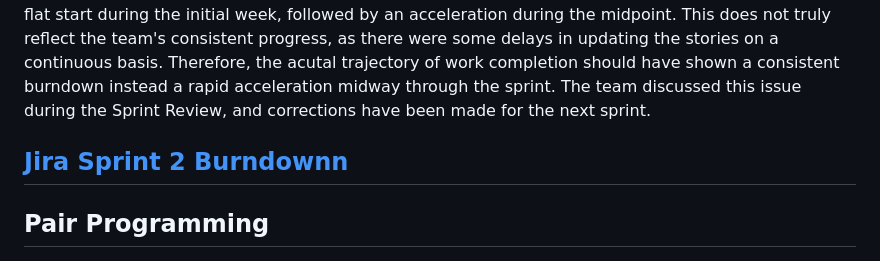
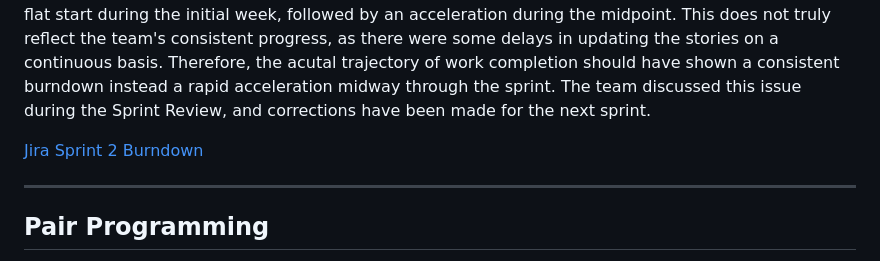
Before and after one commit to jnbaum/SWE6733-Group-1, a Markdown page: README.md, the part around the change. Rendered like a GitHub page.

```diff
--- a/README.md
+++ b/README.md
@@ -142,7 +142,8 @@ Sprint 2:
 
 Sprint 1 - The team showed a great overall performance in completing all the planned tasks ahead of schedule. The high productivity and effective execution provided a buffer period for the final two weeks of the sprint. Although the team encountered issues related to web service hosting, the team was able to resolve some of the problems and accelerate their work to complete the scope early. An important note: there is a discrepancy with the sprint burndown chart's visual representation. The graph shows a flat start during the initial week, followed by an acceleration during the midpoint. This does not truly reflect the team's consistent progress, as there were some delays in updating the stories on a continuous basis. Therefore, the acutal trajectory of work completion should have shown a consistent burndown instead a rapid acceleration midway through the sprint. The team discussed this issue during the Sprint Review, and corrections have been made for the next sprint.
 
-[Jira Sprint 2 Burndownn](https://swe6673.atlassian.net/jira/software/projects/SCRUM/boards/1/reports/burndown?source=overview)
+[Jira Sprint 2 Burndown](https://swe6673.atlassian.net/jira/software/projects/SCRUM/boards/1/reports/burndown?source=overview)
+
 ---
 
 ## Pair Programming
```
=-=-=-=-=
- [Problem to work on] Show the lines from the data above that contain the string "overview".

- [Task output]
-[Jira Sprint 2 Burndownn](https://swe6673.atlassian.net/jira/software/projects/SCRUM/boards/1/reports/burndown?source=overview)
+[Jira Sprint 2 Burndown](https://swe6673.atlassian.net/jira/software/projects/SCRUM/boards/1/reports/burndown?source=overview)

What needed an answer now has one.